> [What you are asked to do]:
Among the entries below, count the lines where the string "scripts" occurs, and give only the number.

------

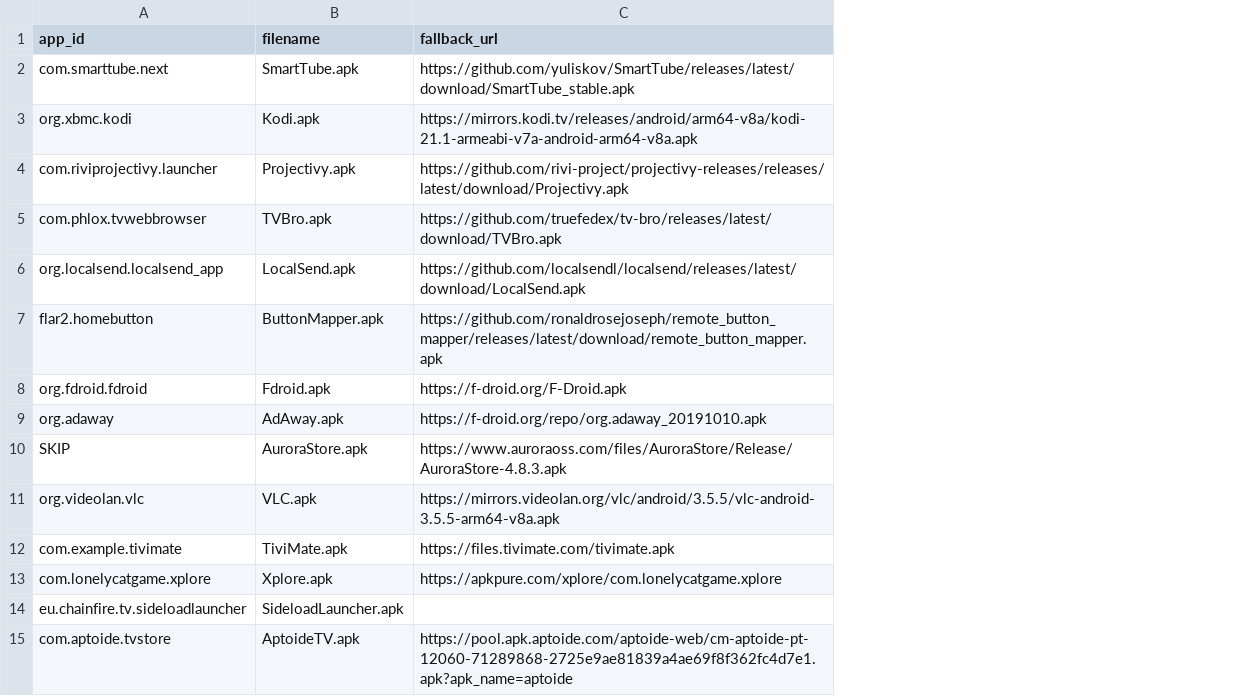
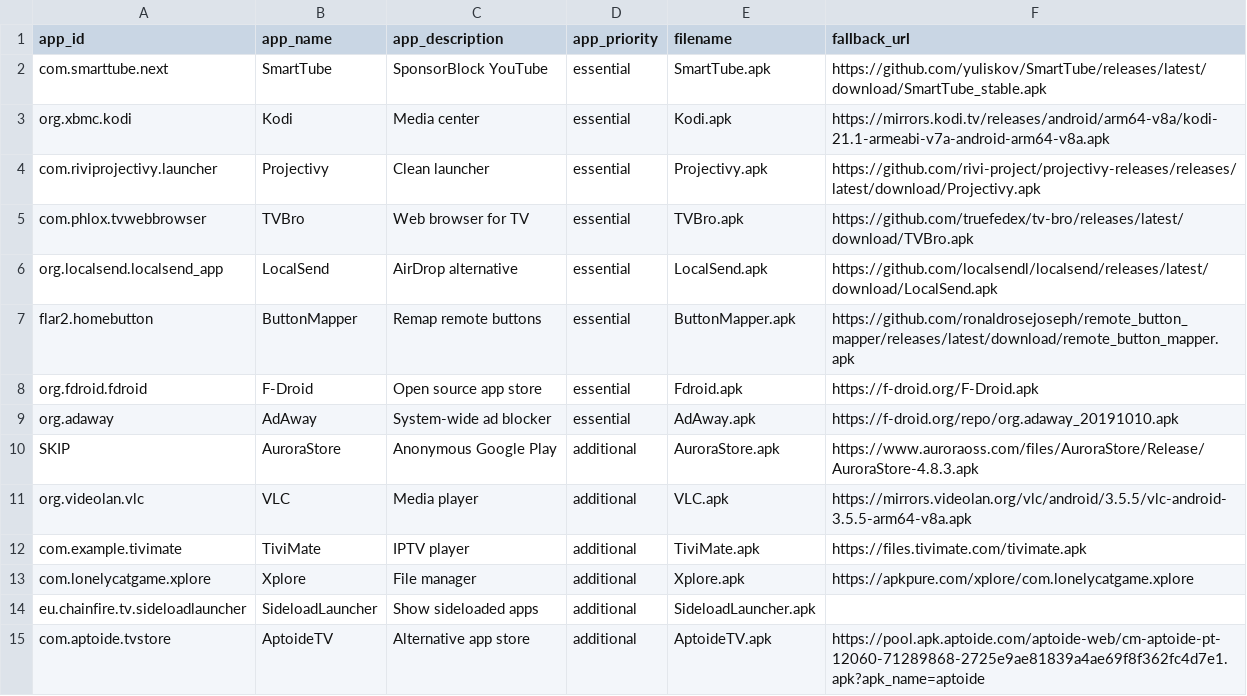
Before and after one commit to zdenkor/androidtv-rock4cplus, a CSV file: scripts/apks.csv, drawn as a sheet; the diff names each change by its address in the sheet, - before the commit and + after, or states it on an @@ line.

Commit message:
Refactor: CSV-driven menu with input validation, add app_name/description/priority columns

```diff
--- a/scripts/apks.csv
+++ b/scripts/apks.csv
+column B (app_name), rows 2-15: SmartTube | Kodi | Projectivy | TVBro | LocalSend | ButtonMapper | F-Droid | AdAway | AuroraStore | VLC | TiviMate | Xplore | SideloadLauncher | AptoideTV
+column C (app_description), rows 2-15: SponsorBlock YouTube | Media center | Clean launcher | Web browser for TV | AirDrop alternative | Remap remote buttons | Open source app store | System-wide ad blocker | Anonymous Google Play | Media player | IPTV player | File manager | Show sideloaded apps | Alternative app store
+column D (app_priority), rows 2-15: essential | essential | essential | essential | essential | essential | essential | essential | additional | additional | additional | additional | additional | additional
```
Also changed, not shown: 1 other file.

------

> [Response for this exercise]:
3